__DATA TO PROCESS__:
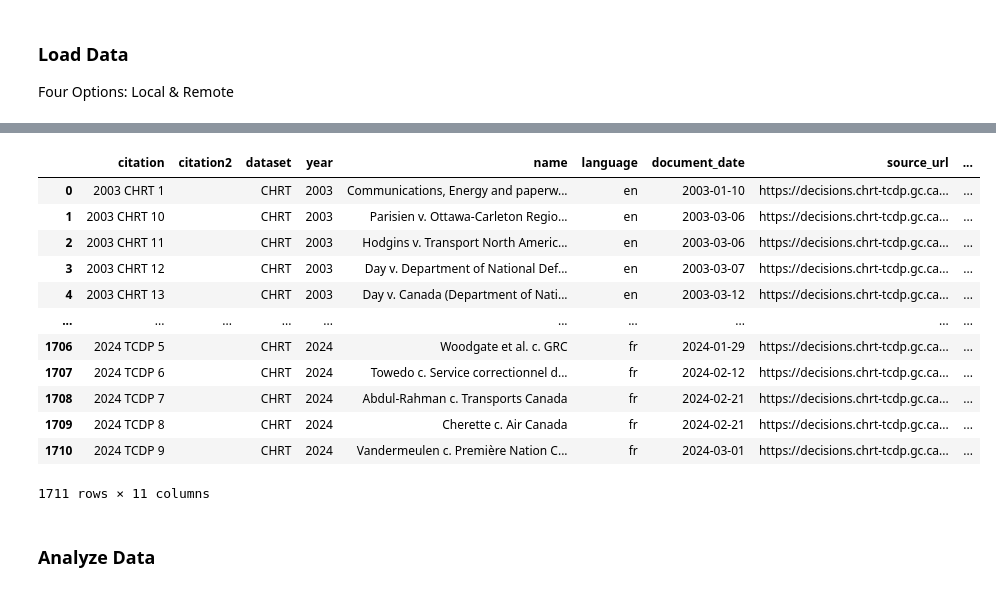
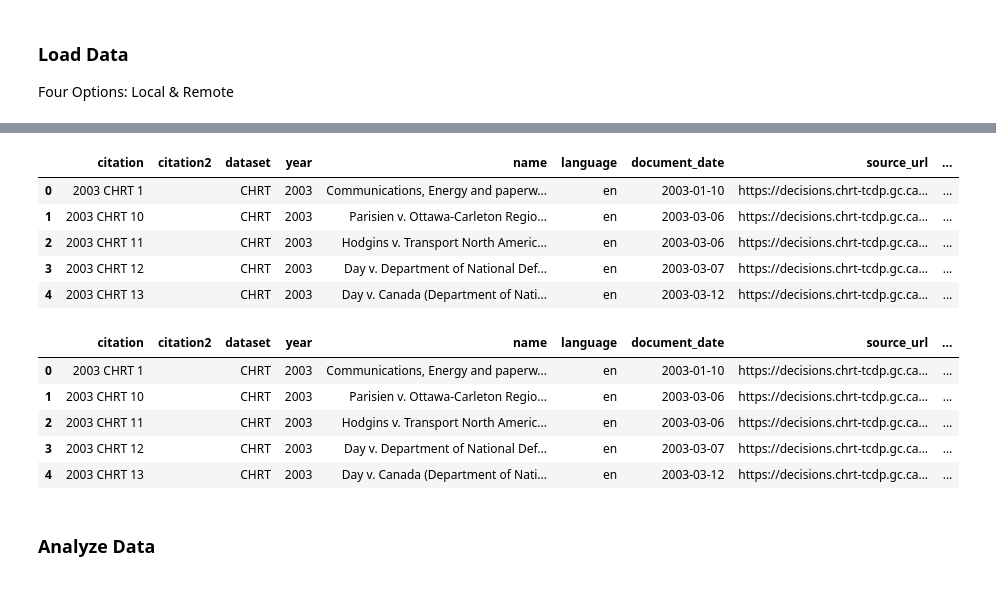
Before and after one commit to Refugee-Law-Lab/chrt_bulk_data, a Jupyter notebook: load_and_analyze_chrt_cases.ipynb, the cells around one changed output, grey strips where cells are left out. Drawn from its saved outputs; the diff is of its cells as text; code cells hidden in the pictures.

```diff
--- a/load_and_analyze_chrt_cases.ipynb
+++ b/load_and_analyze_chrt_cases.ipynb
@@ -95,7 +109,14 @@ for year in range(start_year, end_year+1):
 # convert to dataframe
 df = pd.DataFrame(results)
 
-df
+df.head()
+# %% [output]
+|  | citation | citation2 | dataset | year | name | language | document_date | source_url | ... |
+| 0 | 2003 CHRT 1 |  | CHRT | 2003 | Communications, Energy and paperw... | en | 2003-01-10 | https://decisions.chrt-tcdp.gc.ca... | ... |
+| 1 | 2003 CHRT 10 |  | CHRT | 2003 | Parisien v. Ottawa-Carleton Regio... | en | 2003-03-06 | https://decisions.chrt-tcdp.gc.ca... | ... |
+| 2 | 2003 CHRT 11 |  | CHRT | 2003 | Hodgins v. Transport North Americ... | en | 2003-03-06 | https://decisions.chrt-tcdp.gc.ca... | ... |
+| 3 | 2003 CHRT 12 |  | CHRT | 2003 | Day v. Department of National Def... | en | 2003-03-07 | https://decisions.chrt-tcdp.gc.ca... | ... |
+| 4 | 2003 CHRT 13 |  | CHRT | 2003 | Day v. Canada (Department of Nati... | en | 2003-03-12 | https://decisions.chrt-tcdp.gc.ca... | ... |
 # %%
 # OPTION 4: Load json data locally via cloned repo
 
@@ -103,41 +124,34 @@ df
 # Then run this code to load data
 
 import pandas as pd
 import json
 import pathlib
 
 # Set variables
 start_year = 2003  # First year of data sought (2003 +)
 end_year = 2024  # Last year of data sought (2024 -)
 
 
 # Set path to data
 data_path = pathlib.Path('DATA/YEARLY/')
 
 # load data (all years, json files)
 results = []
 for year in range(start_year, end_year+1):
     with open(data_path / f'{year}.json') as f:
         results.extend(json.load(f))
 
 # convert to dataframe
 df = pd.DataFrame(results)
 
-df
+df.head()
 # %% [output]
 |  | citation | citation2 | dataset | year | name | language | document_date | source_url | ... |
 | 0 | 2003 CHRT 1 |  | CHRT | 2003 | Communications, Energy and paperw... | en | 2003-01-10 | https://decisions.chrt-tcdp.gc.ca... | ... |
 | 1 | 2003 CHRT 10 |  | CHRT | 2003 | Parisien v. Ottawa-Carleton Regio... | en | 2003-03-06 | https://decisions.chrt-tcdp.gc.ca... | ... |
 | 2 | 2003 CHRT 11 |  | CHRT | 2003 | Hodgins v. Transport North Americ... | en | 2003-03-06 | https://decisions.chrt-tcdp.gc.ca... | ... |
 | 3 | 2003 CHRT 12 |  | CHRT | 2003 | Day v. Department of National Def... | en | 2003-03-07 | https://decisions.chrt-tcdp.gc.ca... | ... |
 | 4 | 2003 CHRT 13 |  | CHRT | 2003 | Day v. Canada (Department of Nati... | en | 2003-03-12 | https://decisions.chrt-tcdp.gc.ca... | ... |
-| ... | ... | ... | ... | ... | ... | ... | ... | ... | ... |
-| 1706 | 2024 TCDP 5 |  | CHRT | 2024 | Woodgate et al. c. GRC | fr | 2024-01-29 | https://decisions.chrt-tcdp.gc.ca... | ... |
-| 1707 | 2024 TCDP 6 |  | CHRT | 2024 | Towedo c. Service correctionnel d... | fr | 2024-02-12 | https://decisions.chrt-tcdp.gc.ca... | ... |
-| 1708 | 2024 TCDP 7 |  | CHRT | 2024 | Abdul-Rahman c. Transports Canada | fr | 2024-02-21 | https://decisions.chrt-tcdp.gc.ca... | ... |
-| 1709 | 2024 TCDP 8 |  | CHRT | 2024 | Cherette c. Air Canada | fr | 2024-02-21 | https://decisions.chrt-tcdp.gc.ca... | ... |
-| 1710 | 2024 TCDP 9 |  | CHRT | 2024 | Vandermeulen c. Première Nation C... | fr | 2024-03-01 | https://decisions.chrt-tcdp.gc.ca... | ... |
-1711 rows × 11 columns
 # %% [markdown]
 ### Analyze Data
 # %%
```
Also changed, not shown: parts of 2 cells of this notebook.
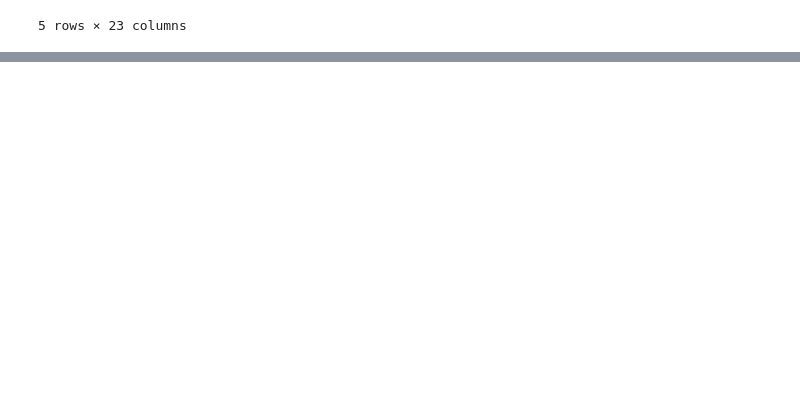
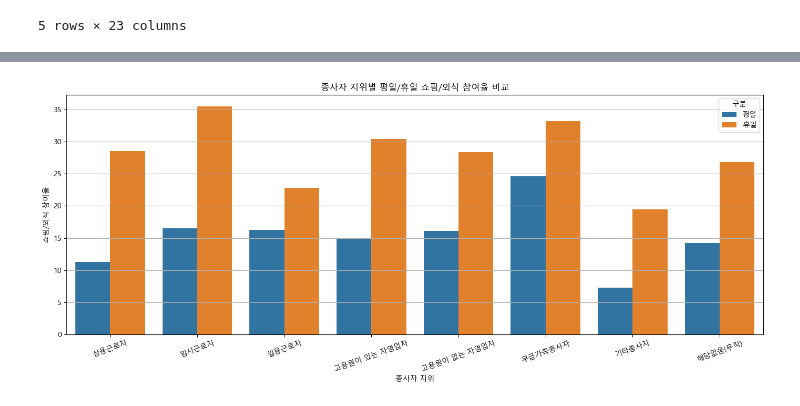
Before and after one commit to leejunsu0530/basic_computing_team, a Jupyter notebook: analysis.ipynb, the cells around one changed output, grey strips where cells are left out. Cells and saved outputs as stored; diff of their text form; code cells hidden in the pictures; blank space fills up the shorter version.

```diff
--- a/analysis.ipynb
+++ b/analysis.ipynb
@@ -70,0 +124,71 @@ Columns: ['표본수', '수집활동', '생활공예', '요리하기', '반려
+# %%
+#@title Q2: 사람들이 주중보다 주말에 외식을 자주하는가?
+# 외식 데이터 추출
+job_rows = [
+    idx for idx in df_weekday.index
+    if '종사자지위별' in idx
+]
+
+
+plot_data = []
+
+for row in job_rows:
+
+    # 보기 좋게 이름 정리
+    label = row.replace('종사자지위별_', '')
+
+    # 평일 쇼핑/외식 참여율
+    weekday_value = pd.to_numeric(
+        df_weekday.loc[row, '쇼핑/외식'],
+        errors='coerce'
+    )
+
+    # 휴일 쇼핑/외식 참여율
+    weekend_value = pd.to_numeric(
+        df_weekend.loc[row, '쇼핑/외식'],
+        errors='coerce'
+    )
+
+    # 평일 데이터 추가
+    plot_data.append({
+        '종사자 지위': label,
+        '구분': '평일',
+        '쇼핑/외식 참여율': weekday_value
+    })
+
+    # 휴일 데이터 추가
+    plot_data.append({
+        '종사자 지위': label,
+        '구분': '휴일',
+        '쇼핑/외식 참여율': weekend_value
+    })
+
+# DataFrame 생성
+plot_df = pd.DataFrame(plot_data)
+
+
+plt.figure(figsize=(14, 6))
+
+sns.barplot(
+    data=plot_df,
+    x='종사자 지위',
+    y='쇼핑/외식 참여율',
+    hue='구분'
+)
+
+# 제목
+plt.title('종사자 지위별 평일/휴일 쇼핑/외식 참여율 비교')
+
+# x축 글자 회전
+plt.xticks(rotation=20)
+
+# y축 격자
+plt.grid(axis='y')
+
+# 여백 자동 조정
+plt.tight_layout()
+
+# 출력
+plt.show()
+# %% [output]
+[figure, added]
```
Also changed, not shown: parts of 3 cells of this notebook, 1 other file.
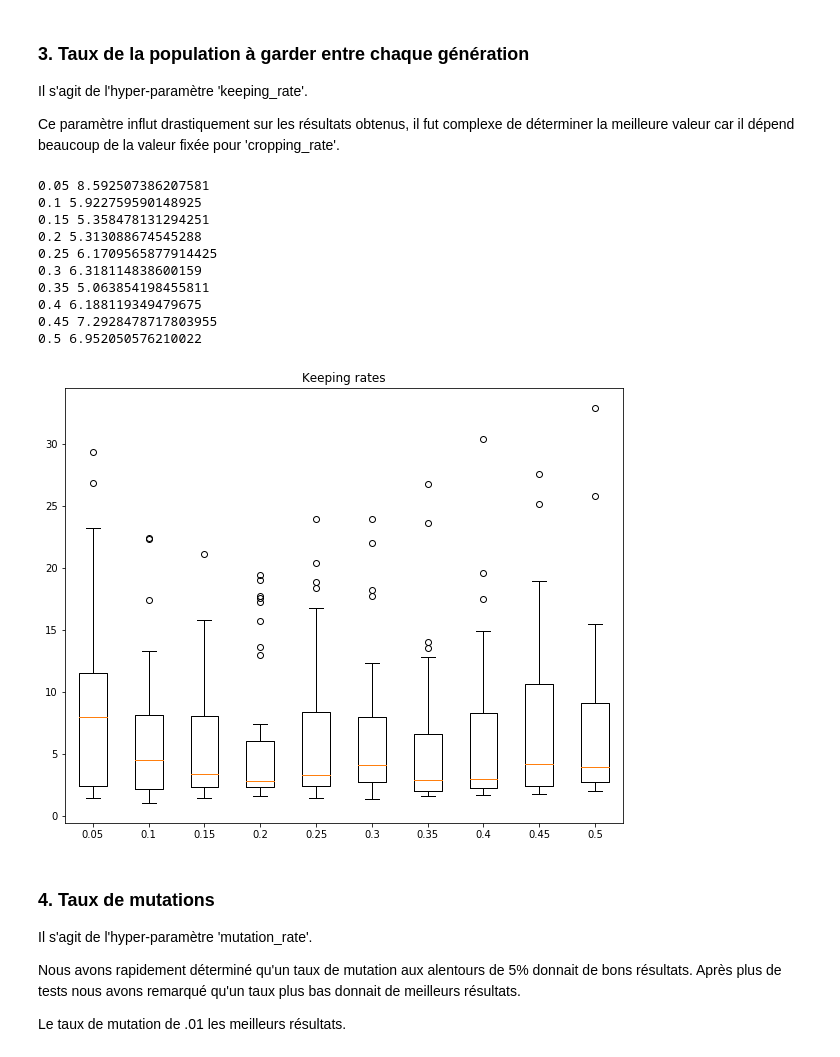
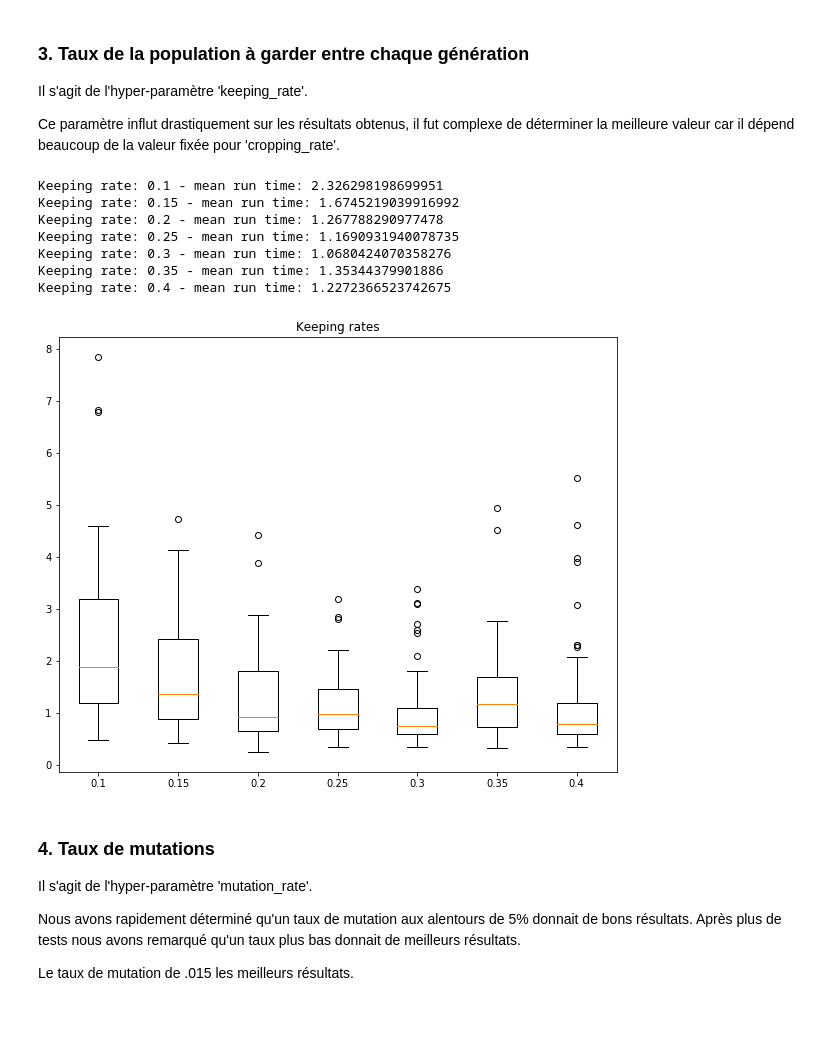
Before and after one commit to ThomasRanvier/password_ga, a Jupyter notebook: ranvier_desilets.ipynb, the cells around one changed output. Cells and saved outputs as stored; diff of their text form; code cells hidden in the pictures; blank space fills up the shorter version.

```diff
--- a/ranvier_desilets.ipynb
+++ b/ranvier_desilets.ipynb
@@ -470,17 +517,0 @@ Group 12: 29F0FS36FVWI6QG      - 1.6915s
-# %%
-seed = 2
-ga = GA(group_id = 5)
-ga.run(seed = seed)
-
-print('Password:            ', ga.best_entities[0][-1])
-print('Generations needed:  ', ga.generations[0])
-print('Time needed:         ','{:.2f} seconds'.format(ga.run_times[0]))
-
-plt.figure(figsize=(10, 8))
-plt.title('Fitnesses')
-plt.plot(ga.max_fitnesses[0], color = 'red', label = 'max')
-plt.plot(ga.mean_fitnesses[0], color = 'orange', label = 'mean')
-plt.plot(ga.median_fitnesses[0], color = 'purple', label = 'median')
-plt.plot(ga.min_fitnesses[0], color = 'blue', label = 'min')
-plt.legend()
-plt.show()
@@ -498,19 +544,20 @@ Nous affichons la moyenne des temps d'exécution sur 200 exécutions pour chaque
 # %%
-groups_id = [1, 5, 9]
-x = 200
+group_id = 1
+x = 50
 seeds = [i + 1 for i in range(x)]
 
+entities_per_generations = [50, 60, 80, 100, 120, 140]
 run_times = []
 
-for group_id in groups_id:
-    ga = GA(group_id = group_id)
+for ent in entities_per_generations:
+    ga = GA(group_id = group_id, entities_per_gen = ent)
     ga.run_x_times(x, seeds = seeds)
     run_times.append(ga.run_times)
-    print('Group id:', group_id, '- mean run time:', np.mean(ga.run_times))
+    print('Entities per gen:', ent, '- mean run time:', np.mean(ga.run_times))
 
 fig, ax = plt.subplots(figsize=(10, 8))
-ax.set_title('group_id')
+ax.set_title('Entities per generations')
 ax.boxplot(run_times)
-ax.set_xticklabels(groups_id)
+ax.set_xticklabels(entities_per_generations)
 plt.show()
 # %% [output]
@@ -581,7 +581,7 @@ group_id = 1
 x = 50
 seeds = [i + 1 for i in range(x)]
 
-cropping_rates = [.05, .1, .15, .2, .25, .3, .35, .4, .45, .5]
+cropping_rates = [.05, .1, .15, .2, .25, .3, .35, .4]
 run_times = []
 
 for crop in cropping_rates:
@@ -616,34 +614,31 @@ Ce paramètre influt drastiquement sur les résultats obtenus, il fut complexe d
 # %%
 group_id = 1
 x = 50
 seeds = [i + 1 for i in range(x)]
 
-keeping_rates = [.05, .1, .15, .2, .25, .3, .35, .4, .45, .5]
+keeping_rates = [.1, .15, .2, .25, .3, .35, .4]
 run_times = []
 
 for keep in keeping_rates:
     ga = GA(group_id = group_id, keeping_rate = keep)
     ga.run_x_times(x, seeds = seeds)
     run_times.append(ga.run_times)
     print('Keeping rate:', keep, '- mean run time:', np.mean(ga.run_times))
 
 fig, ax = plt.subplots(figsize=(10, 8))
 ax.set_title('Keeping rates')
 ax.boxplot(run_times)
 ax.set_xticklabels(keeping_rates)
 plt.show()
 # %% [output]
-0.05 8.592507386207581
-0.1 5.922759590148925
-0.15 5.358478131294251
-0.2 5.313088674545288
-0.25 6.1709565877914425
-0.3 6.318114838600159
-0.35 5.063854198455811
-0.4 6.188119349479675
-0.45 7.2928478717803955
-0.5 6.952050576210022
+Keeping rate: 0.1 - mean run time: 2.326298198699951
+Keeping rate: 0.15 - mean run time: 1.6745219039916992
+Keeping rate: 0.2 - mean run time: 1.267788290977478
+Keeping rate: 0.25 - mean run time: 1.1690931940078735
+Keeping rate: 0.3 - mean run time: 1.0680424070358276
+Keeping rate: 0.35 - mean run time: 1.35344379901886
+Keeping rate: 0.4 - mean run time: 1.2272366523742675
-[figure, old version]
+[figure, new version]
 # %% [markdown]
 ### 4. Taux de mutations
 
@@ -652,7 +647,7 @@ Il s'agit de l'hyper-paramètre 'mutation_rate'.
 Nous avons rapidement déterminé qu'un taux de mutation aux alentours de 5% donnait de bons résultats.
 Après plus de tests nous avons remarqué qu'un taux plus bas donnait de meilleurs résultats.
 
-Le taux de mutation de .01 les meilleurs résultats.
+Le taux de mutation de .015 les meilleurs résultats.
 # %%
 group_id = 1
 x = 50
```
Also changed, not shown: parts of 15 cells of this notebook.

__TASK BRIEF__:
What lines of the preceding data include the string "blank"? Pull them out.

__ANSWER FOR THE TASK__:
Before and after one commit to leejunsu0530/basic_computing_team, a Jupyter notebook: analysis.ipynb, the cells around one changed output, grey strips where cells are left out. Cells and saved outputs as stored; diff of their text form; code cells hidden in the pictures; blank space fills up the shorter version.
Before and after one commit to ThomasRanvier/password_ga, a Jupyter notebook: ranvier_desilets.ipynb, the cells around one changed output. Cells and saved outputs as stored; diff of their text form; code cells hidden in the pictures; blank space fills up the shorter version.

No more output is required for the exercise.